Waiting in the small room at the ER, my ex and I sit numb and silent. When can we see our son? Soon. Is he OK? The nurse will talk to you soon. A fireman comes into the room and introduces himself as a liaison between the crew at my burning house and all of us at the hospital. He apologizes but has to ask us questions about our son’s emotional well-being. He’s gentle, but there’s no easy way to ask questions whose purpose is to discover if the fire was deliberate. My ex and I answer nervously, without looking at each other, knowing our son’s issues with depression. To my relief, a firefighter at the house calls the liaison and confirms that the fire was caused by a gas leak, perhaps some faulty wiring, too. It began from behind the stove. An unlucky accident.
The nurse enters and gives us Jacob’s cell phone, wallet, and clothing. They had cut his clothes off in ER, not due to injuries, it’s standard procedure. Later, Jacob would tell us he remembered this because he told the medic, ‘Dude, that’s one of my favorite shirts!’ The nurse and social worker warn us that he’ll look worse than his condition really is. He’ll be full of tubes, mostly as a preventive measure. One tube is inserted into the windpipe, they explain, just in case of possible scarring, infection, and inflammation. If his throat swells, no tube can get down and then the patient suffocates. They don’t phrase it quite like this, but I get the message and it’s not comforting.

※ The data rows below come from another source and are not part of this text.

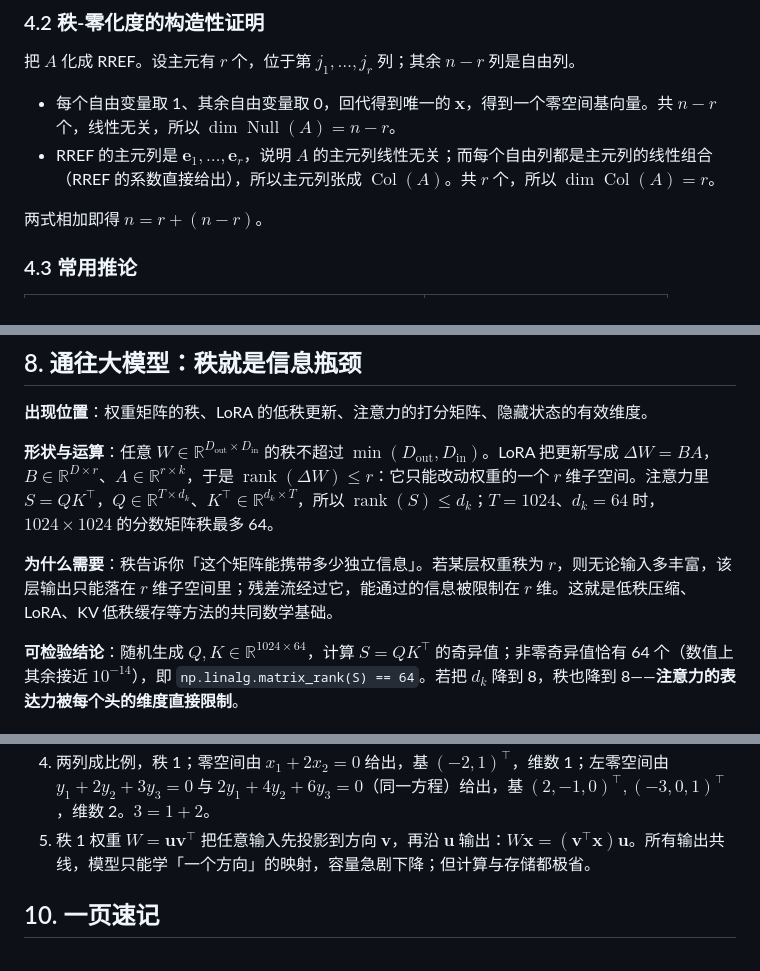
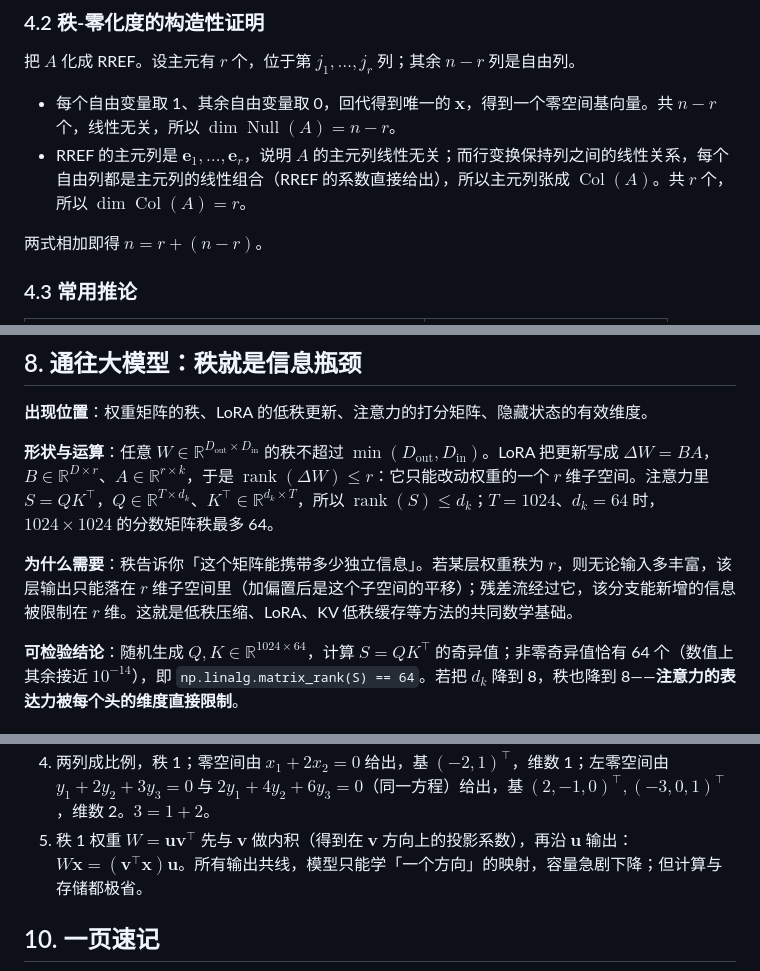
Before and after one commit to kingfs/Linear-Algebra-to-LLM, a Markdown page: 03-矩阵与线性映射/07-四个基本子空间.md, 3 parts joined by grey strips. Rendered like a GitHub page; folded sections open.

Commit message:
fix(m03): 澄清四子空间与秩 1 权重的几何表述

```diff
--- a/03-矩阵与线性映射/07-四个基本子空间.md
+++ b/03-矩阵与线性映射/07-四个基本子空间.md
@@ -99,7 +99,7 @@ $$
 把 $A$ 化成 RREF。设主元有 $r$ 个，位于第 $j_1,\dots,j_r$ 列；其余 $n-r$ 列是自由列。
 
 - 每个自由变量取 1、其余自由变量取 0，回代得到唯一的 $\mathbf{x}$，得到一个零空间基向量。共 $n-r$ 个，线性无关，所以 $\dim\operatorname{Null}(A)=n-r$。
-- RREF 的主元列是 $\mathbf{e}_1,\dots,\mathbf{e}_r$，说明 $A$ 的主元列线性无关；而每个自由列都是主元列的线性组合（RREF 的系数直接给出），所以主元列张成 $\operatorname{Col}(A)$。共 $r$ 个，所以 $\dim\operatorname{Col}(A)=r$。
+- RREF 的主元列是 $\mathbf{e}_1,\dots,\mathbf{e}_r$，说明 $A$ 的主元列线性无关；而行变换保持列之间的线性关系，每个自由列都是主元列的线性组合（RREF 的系数直接给出），所以主元列张成 $\operatorname{Col}(A)$。共 $r$ 个，所以 $\dim\operatorname{Col}(A)=r$。
 
 两式相加即得 $n=r+(n-r)$。
 
@@ -173,7 +173,7 @@ $$
 
 **形状与运算**：任意 $W\in\mathbb{R}^{D_{\text{out}}\times D_{\text{in}}}$ 的秩不超过 $\min(D_{\text{out}},D_{\text{in}})$。LoRA 把更新写成 $\Delta W=BA$，$B\in\mathbb{R}^{D\times r}$、$A\in\mathbb{R}^{r\times k}$，于是 $\operatorname{rank}(\Delta W)\le r$：它只能改动权重的一个 $r$ 维子空间。注意力里 $S=QK^\top$，$Q\in\mathbb{R}^{T\times d_k}$、$K^\top\in\mathbb{R}^{d_k\times T}$，所以 $\operatorname{rank}(S)\le d_k$；$T=1024$、$d_k=64$ 时，$1024\times1024$ 的分数矩阵秩最多 64。
 
-**为什么需要**：秩告诉你「这个矩阵能携带多少独立信息」。若某层权重秩为 $r$，则无论输入多丰富，该层输出只能落在 $r$ 维子空间里；残差流经过它，能通过的信息被限制在 $r$ 维。这就是低秩压缩、LoRA、KV 低秩缓存等方法的共同数学基础。
+**为什么需要**：秩告诉你「这个矩阵能携带多少独立信息」。若某层权重秩为 $r$，则无论输入多丰富，该层输出只能落在 $r$ 维子空间里（加偏置后是这个子空间的平移）；残差流经过它，该分支能新增的信息被限制在 $r$ 维。这就是低秩压缩、LoRA、KV 低秩缓存等方法的共同数学基础。
 
 **可检验结论**：随机生成 $Q,K\in\mathbb{R}^{1024\times64}$，计算 $S=QK^\top$ 的奇异值；非零奇异值恰有 64 个（数值上其余接近 $10^{-14}$），即 `np.linalg.matrix_rank(S) == 64`。若把 $d_k$ 降到 8，秩也降到 8——**注意力的表达力被每个头的维度直接限制**。
 
@@ -192,7 +192,7 @@ $$
 2. 行 3 = 行 1 + 行 2，秩 2；RREF 为 $\begin{bmatrix}1&0&1\\0&1&1\\0&0&0\end{bmatrix}$。列空间基 $(1,0,1)^\top,(0,1,1)^\top$；零空间基 $(-1,-1,1)^\top$；行空间基 $(1,0,1),(0,1,1)$；左零空间基 $(1,1,-1)^\top$。验证：$(1,0,1)\cdot(-1,-1,1)=0$，$(1,1,-1)\cdot(1,0,1)=0$、$\cdot(0,1,1)=0$。
 3. $\mathbf{b}=(1,1,2)^\top$ 是两列之和，在列空间；$\mathbf{b}'=(1,0,0)^\top$ 若在列空间，需 $c_1=1,c_2=0$ 且第三分量 $c_1+c_2=0$，矛盾，不在。
 4. 两列成比例，秩 1；零空间由 $x_1+2x_2=0$ 给出，基 $(-2,1)^\top$，维数 1；左零空间由 $y_1+2y_2+3y_3=0$ 与 $2y_1+4y_2+6y_3=0$（同一方程）给出，基 $(2,-1,0)^\top,(-3,0,1)^\top$，维数 2。$3=1+2$。
-5. 秩 1 权重 $W=\mathbf{u}\mathbf{v}^\top$ 把任意输入先投影到方向 $\mathbf{v}$，再沿 $\mathbf{u}$ 输出：$W\mathbf{x}=(\mathbf{v}^\top\mathbf{x})\mathbf{u}$。所有输出共线，模型只能学「一个方向」的映射，容量急剧下降；但计算与存储都极省。
+5. 秩 1 权重 $W=\mathbf{u}\mathbf{v}^\top$ 先与 $\mathbf{v}$ 做内积（得到在 $\mathbf{v}$ 方向上的投影系数），再沿 $\mathbf{u}$ 输出：$W\mathbf{x}=(\mathbf{v}^\top\mathbf{x})\mathbf{u}$。所有输出共线，模型只能学「一个方向」的映射，容量急剧下降；但计算与存储都极省。
 
 </details>
 
```
Also changed, not shown: 03-矩阵与线性映射/README.md (+1 -1 lines).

When I enter his room, a cry and some tears betray my attempt to appear calm. My son looks so helpless lying there, sedated, a thin sheet covering him, with tubes and other paraphernalia connecting his body to a variety of beeping or flashing machines. I talk to him, trying to comfort him just in case he can hear me. A few times the sedation begins to weaken and he shakes, gags, and jerks his fingers. Quick! He needs more sedation! I tell him if he can hear me to squeeze my finger and he does. Then the sedation does its job and he’s still again. He is on a ventilator, and my mind jumps to the memory of my father years ago, suffering from emphysema and fighting for his life on a ventilator in the hospital. My father survived that ordeal, and the medical staff assures me again that my son is probably fine. But just in case, really, it’s just preventative, they repeat, they are going to airlift him to San Antonio, to the burn unit of the Brooke Army Medical Clinic for further examination.